Chromium is a mineral that humans need in trace amounts. It is found in two forms: trivalent, which is biologically active and found in food, and hexavalent, a toxic form resulting from industrial pollution. Trivalent chromium is known to enhance insulin action. It is also involved with carbohydrate, fat and protein metabolism.

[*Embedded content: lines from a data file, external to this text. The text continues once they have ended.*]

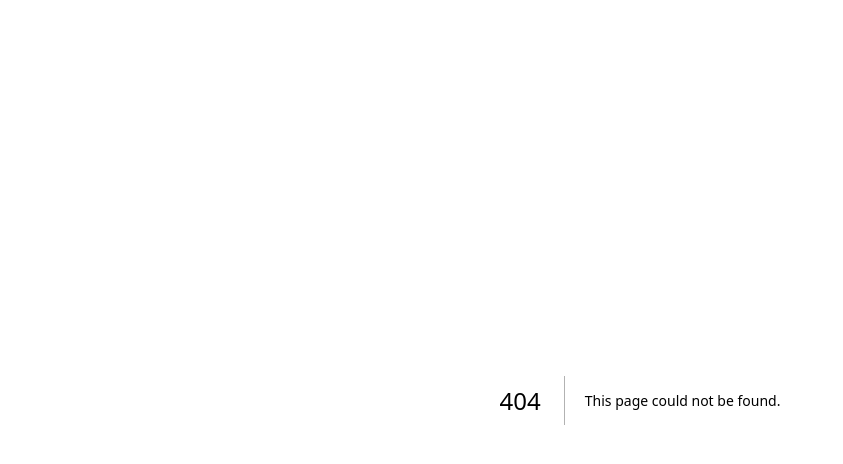
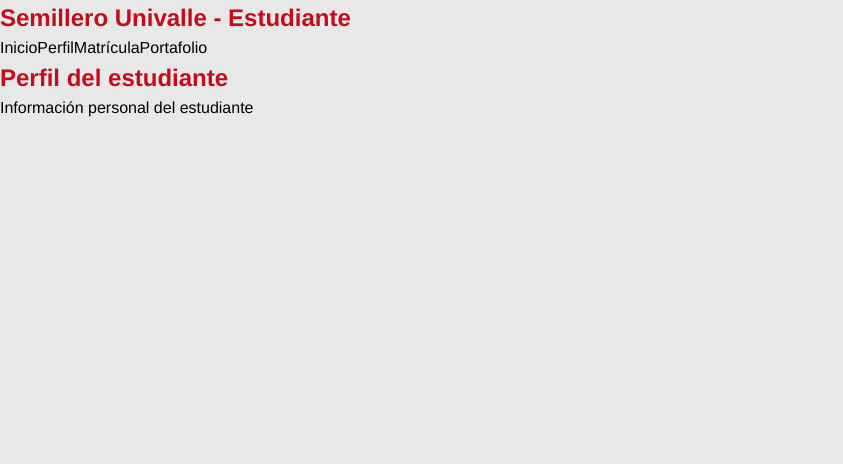
Before and after one commit to SemilleroUnivalle/semillero-app-frontend, a Next.js app: page /estudiante/perfil in a window 1280 px wide. Before the commit this address had no page. Shown: the top 464 px of the page, without its empty margins (0-843 px from the left). Built offline with nearby package versions, Linux system fonts and the light colour scheme.

Commit message:
Agregando elementos en la secci[on estudiante (#7)
* Interfaz inicio de sesion y registro

* Arreglando conflictos

* Arreglando conflictos

* Arreglando conflictos

* Update package.json

* Arreglando conflictos Parte 2

* Arreglando conflictos Parte 2

* Agregando paginas en la secci[on estudiante

```diff
--- /dev/null
+++ b/components/Navbar.tsx
@@ -0,0 +1,36 @@
+"use client";
+
+import { useState } from "react";
+import Link from "next/link";
+
+export default function Navbar() {
+  const [active, setActive] = useState("Inicio");
+
+  const menuItems = [
+    { name: "Inicio", path: "/estudiante/inicio" },
+    { name: "Perfil", path: "/estudiante/perfil" },
+    { name: "Matrícula", path: "/estudiante/matricula" },
+    { name: "Portafolio", path: "/estudiante/portafolio" },
+  ];
+
+  return (
+    <div className="bg-red-500 p-2">
+      <nav className="flex justify-center space-x-4">
+        {menuItems.map((item) => (
+          <Link
+            key={item.name}
+            href={item.path}
+            onClick={() => setActive(item.name)}
+            className={`px-4 py-2 text-sm font-medium rounded-lg ${
+              active === item.name
+                ? "bg-red-600 text-white"
+                : "text-gray-600 hover:bg-gray-200"
+            }`}
+          >
+            {item.name}
+          </Link>
+        ))}
+      </nav>
+    </div>
+  );
+}
--- a/src/app/estudiante/layout.tsx
+++ b/src/app/estudiante/layout.tsx
@@ -1,10 +1,15 @@
 import "../globals.css";
 import Image from "next/image";
+import Navbar from "../../../components/Navbar";
 
 export default function Layout({ children }: { children: React.ReactNode }) {
   return (
     <div className="">
-        <div className="">{children}</div>
+      <div className="bg-white">
+        <h1 className="">Semillero Univalle - Estudiante</h1>
+        <Navbar></Navbar>
+      </div>
+      <div className="">{children}</div>
     </div>
   );
 }
--- /dev/null
+++ b/src/app/estudiante/perfil/page.tsx
@@ -0,0 +1,10 @@
+export default function Perfil() {
+  return (
+    <div>
+      <div>
+        <h1>Perfil del estudiante</h1>
+        <p>Información personal del estudiante</p>
+      </div>
+    </div>
+  );
+}
```
Also changed, not shown: src/app/auth/layout.tsx (+0 -11 lines), src/app/estudiante/inicio/page.tsx (+6 -3 lines), src/app/estudiante/matricula/page.tsx (added, +10 -0 lines).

Absorbed chromium is stored in the liver, spleen, soft tissue and bone.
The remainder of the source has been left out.